Cristiano Ronaldo denied that he had sworn at Portugal coach Fernando Santos when he was substituted during a dramatic 2-1 defeat to South Korea in the World Cup on Friday, as both teams advanced into the next round.
Ronaldo, Portugal’s captain, said the comments he made as he left the field in the 65th minute were in fact aimed at a South Korean player.
Portuguese media said the former Manchester United, Real Madrid and Juventus player, who left the English club last month, appeared to challenge Santos over the decision to substitute him, using vulgar language towards the coach.
“What happened was before my substitution, the South Korea player told me to get off quickly. I told him to shut up as he doesn’t have that authority. There was no disagreement (with the coach),” Ronaldo was quoted as saying by Portuguese reporters.
The 37-year-old is seeking to equal the Portuguese record of most World Cup goals held by Eusebio, who racked up nine in 1966 in England, the only World Cup tournament he played in.
Ronaldo last week became the first ever player to score in five World Cups.
Santos, asked by reporters about the substitution incident, also said a South Korean player had been aggressive in his comments towards the five-time Ballon d’Or winner.
“I saw the interaction with Korean player and I have no doubts about what happened,” Santos said.
Ronaldo was kept largely at bay by South Korea’s defence in the Asians’ last-gasp victory over Portugal that sent Uruguay out of the World Cup. But he was involved in the South Korean equalizer in the 27th minute when a corner struck him on the back and fell for Kim Young-gwon to score.
Santos made six changes to the side that beat Uruguay on Monday, mindful of the risk of yellow-card suspensions in the next round for which Portugal had already qualified before kick-off against South Korea.
“We’re unhappy. We wanted to go through with a win, we wanted to go through playing good football to keep boosting our confidence,” Santos said.
“We’re not going to lose confidence, this group has confidence, but it’s a warning, a serious warning. Perhaps some positive things could come from this game.”
He congratulated Paulo Bento, his predecessor as Portugal’s manager who is now in charge of South Korea.
“I’ve just given him a hug.

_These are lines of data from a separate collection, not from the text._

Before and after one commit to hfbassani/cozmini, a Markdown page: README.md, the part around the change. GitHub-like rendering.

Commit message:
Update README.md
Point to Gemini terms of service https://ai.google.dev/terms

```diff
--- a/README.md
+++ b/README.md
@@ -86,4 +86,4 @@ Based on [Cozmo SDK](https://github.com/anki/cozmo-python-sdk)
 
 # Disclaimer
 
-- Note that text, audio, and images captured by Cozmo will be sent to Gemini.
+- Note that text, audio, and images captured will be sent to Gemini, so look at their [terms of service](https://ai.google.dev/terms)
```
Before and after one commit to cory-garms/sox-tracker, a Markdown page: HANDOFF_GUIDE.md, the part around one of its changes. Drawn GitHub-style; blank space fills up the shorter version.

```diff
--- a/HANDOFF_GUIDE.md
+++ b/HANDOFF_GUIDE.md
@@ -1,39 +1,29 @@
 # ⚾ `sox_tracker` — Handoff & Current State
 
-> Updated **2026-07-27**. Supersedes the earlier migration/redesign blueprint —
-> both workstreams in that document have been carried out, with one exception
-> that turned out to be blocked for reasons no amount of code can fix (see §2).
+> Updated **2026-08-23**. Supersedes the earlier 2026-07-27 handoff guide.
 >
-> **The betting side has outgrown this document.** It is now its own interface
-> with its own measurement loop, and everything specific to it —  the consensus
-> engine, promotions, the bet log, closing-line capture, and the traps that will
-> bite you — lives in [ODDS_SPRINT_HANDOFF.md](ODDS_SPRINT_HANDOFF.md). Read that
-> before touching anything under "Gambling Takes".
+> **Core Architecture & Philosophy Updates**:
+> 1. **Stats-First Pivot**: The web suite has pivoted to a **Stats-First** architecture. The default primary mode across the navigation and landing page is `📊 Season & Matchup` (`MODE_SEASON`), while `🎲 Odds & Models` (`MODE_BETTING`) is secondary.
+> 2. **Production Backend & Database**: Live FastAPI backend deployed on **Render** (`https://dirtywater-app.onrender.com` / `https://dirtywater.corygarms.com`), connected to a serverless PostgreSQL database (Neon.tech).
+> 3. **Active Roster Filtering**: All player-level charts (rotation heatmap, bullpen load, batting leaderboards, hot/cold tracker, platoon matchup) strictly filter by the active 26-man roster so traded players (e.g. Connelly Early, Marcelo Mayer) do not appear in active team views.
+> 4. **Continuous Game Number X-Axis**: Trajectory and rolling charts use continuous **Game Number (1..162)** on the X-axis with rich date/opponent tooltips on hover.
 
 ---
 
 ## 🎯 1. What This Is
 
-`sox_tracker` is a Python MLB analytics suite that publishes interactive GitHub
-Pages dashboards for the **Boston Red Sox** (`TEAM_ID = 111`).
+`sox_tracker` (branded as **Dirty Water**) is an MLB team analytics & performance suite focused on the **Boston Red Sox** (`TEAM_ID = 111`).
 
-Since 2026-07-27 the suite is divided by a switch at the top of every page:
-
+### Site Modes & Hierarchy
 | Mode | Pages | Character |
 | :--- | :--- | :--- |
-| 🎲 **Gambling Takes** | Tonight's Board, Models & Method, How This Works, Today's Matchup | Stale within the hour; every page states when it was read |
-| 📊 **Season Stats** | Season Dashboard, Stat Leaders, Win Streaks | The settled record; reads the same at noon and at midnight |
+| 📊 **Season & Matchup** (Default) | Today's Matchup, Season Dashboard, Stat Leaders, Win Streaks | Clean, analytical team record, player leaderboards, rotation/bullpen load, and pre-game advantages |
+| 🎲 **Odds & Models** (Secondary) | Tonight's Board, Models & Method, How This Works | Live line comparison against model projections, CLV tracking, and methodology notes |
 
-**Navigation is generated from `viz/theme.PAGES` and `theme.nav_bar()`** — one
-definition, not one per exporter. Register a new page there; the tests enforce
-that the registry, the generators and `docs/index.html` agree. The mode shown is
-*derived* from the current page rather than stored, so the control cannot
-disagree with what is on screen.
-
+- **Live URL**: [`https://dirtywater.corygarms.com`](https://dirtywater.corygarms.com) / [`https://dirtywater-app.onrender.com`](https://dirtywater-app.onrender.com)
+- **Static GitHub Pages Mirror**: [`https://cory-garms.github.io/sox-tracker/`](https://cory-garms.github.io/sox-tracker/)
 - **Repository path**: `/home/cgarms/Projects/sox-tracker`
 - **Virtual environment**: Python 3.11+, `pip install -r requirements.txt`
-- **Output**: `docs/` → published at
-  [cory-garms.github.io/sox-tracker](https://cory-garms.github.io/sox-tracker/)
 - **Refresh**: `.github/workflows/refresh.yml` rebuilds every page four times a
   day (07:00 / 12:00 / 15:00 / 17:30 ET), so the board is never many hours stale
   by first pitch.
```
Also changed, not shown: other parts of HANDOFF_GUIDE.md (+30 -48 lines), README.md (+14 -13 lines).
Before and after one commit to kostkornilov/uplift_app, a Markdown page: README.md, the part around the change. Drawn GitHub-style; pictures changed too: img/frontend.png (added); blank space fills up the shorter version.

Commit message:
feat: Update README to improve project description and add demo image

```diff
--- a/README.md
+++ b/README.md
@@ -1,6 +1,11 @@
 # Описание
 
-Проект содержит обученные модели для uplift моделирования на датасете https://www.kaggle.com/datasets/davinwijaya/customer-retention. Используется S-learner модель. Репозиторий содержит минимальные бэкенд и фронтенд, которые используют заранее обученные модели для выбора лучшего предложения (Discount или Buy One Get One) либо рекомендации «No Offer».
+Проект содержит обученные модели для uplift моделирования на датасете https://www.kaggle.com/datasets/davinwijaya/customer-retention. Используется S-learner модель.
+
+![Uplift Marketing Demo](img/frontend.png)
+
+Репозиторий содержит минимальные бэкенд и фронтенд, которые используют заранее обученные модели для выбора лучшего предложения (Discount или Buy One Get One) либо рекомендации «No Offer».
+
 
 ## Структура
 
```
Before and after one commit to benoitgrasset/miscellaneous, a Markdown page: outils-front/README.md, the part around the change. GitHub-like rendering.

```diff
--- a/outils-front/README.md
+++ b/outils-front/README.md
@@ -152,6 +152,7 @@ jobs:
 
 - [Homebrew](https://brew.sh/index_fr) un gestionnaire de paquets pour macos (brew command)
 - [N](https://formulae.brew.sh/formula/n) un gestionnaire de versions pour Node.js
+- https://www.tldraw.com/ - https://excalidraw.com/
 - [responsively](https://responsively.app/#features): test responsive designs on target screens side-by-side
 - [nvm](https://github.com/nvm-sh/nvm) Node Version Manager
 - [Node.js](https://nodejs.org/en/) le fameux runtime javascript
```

I’m unhappy, he is happy. I didn’t facilitate anything but friends are friends, business aside,” he added.